The Canadians are the preeminent hockey power until further notice, so any game against a team lower on the totem pole than Russia, Sweden, Finland or the United States has blowout potential.
This game didn’t read that way though. Not before puck drop, anyway. The Czechs have been playing the role of spoiler all tournament, from their surprise 5-4 victory over the Russians to their quarterfinals win against a heavily favoured Team Finland. Like most underdogs, they’ve built their success in large part due to their goaltending. Sometimes a goaltender goes a run, and there’s no accounting for the title dreams they’ll crush.
This game should have been close. At the very least, competitive hockey didn’t seem like a tall ask.
— Shayne Pasquino (@shaynepasquino) January 5, 2018
And when 2018 NHL Entry Draft prospect Filip Zadina got the Czechs on the board first, the table seemed set for just that. The Canadian firepower proved too much to handle though, and by the first horn, Sam Steel and Drake Batherson had retaken the lead.
— Ryan Biech (@ryanbiech) January 5, 2018
In the second period, Drake Batherson added to the Canadian lead early scoring his second of three goals on the night, and then the floodgates opened. Maxime Comtois, Jordan Kyrou, and Batherson again scored for Canada.
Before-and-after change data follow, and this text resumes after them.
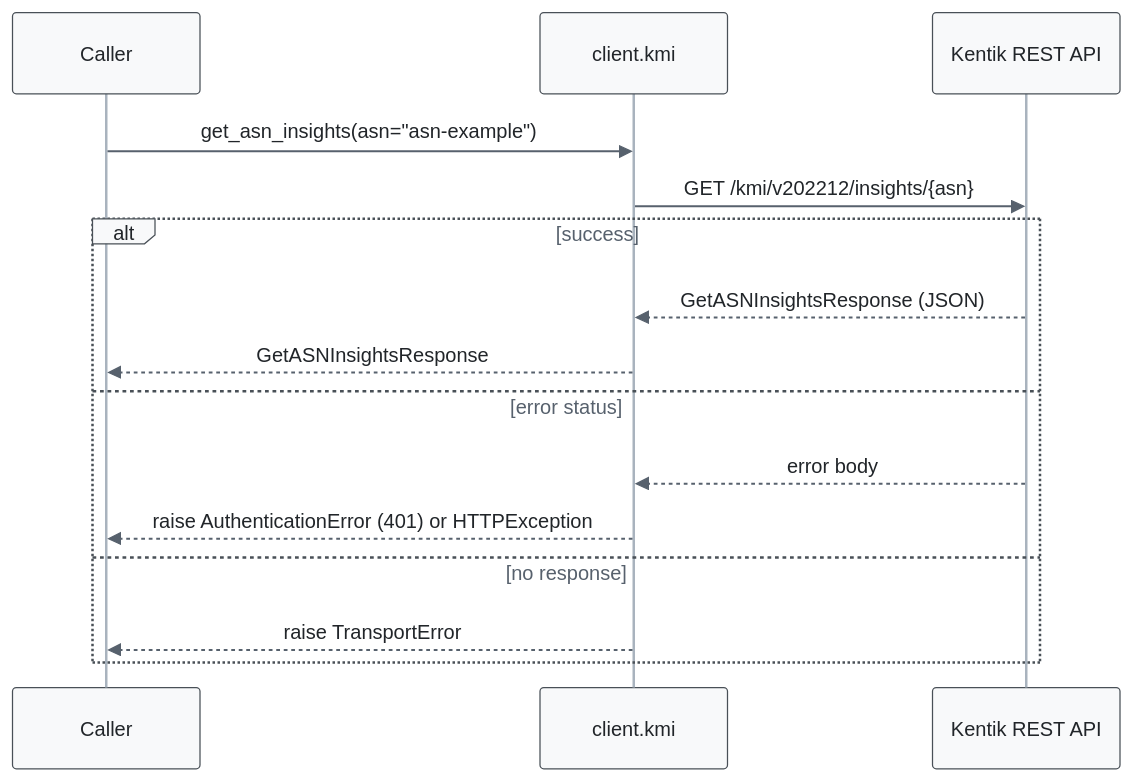
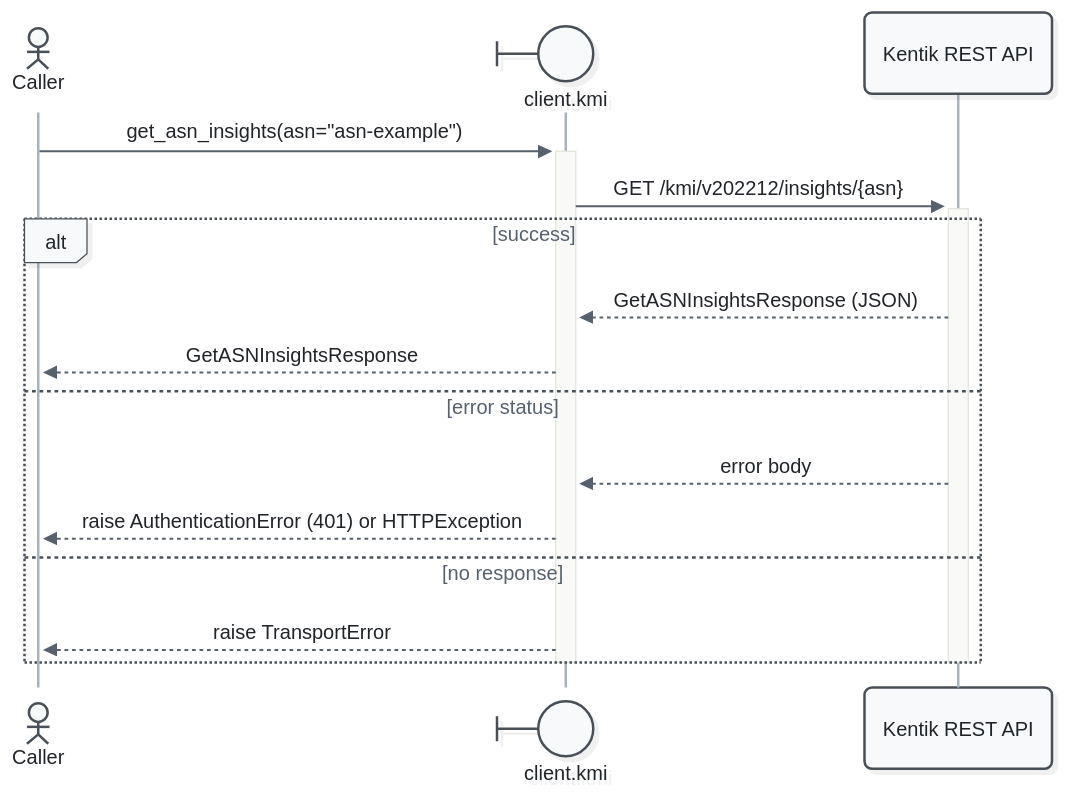
The third of 11 diagrams in docs/sphinx/services/kmi.md (alexdearaujo/community_sdk_python), drawn with Mermaid before and after one commit. The commit also changed other lines of this file and 52 other files, not shown here.

First line of the commit message:
docs: Mermaid 12 sequence diagrams with participant types and path colors

````diff
--- a/docs/sphinx/services/kmi.md
+++ b/docs/sphinx/services/kmi.md
@@ -114,19 +119,21 @@
 ```mermaid
-%%{init: {"theme": "base", "fontFamily": "ui-monospace, SFMono-Regular, Menlo, monospace", "themeVariables": {"fontFamily": "ui-monospace, SFMono-Regular, Menlo, monospace", "primaryColor": "#f8f9fa", "primaryBorderColor": "#495057", "primaryTextColor": "#212529", "textColor": "#212529", "lineColor": "#77818c", "edgeLabelBackground": "#ffffff", "actorBkg": "#f8f9fa", "actorBorder": "#495057", "actorTextColor": "#212529", "actorLineColor": "#a9b3be", "signalColor": "#57616d", "signalTextColor": "#212529", "labelBoxBkgColor": "#f8f9fa", "labelBoxBorderColor": "#495057", "labelTextColor": "#212529", "loopTextColor": "#57616d", "noteBkgColor": "#fff9db", "noteBorderColor": "#f08c00", "noteTextColor": "#a35a00"}, "flowchart": {"curve": "step", "nodeSpacing": 30, "rankSpacing": 70, "wrappingWidth": 400}}}%%
+%%{init: {"theme": "redux", "look": "neo", "layout": "dagre", "fontFamily": "ui-monospace, SFMono-Regular, Menlo, monospace", "themeVariables": {"fontFamily": "ui-monospace, SFMono-Regular, Menlo, monospace", "primaryColor": "#f8f9fa", "primaryBorderColor": "#495057", "primaryTextColor": "#212529", "textColor": "#212529", "lineColor": "#77818c", "edgeLabelBackground": "#ffffff", "actorBkg": "#f8f9fa", "actorBorder": "#495057", "actorTextColor": "#212529", "actorLineColor": "#a9b3be", "signalColor": "#57616d", "signalTextColor": "#212529", "labelBoxBkgColor": "#f8f9fa", "labelBoxBorderColor": "#495057", "labelTextColor": "#212529", "loopTextColor": "#57616d", "noteBkgColor": "#fff9db", "noteBorderColor": "#f08c00", "noteTextColor": "#a35a00"}, "sequence": {"activationWidth": 16}, "flowchart": {"curve": "step", "nodeSpacing": 30, "rankSpacing": 70, "wrappingWidth": 400}}}%%
 sequenceDiagram
-    participant C as Caller
-    participant W as client.kmi
+    actor C as Caller
+    participant W@{ "type": "boundary" } as client.kmi
     participant API as Kentik REST API
 
-    C->>W: get_asn_insights(asn="asn-example")
-    W->>API: GET /kmi/v202212/insights/{asn}
+    C->>+W: get_asn_insights(asn="asn-example")
+    W->>+API: GET /kmi/v202212/insights/{asn}
     alt success
         API-->>W: GetASNInsightsResponse (JSON)
         W-->>C: GetASNInsightsResponse
     else error status
         API-->>W: error body
         W-->>C: raise AuthenticationError (401) or HTTPException
     else no response
         W-->>C: raise TransportError
     end
+    deactivate API
+    deactivate W
 ```
````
The Czechs changed pulled Josef Korenar, who used all his magic in their quarterfinals match against the Finns and had nothing left in the tank.
It’s a hat trick for Batherson pic.twitter.com/Cj4LgYjqfb
— Pete Blackburn (@PeteBlackburn) January 5, 2018
Boris Katchouk for Canada and Zadina, again, for the Czech Republic added goals in garbage time, which comprised the entirety of the third period.
Drake Batherson (2017 OTT 4th)
Drake Batherson (OTT) wasn’t in contention for a roster spot on this team over the summer per Dom Ducharme. Played his way here and solidified spot in Canada-Russia series. Named a top 3 player for this team in the tournament. Seven goals.
— Chris Peters (@chrismpeters) January 5, 2018
As an overage prospect who didn’t produce at even a point per game in the QMJHL, Batherson wasn’t even on CanucksArmy’s radar for last year’s draft. I don’t think he got a single ranking from any of our writers. Goes to show — probability isn’t destiny.
With tonight’s hat-trick, Batherson has seven goals in six games this tournament and no helpers. He’s in the lead for Cy Young consideration with a stat line like that.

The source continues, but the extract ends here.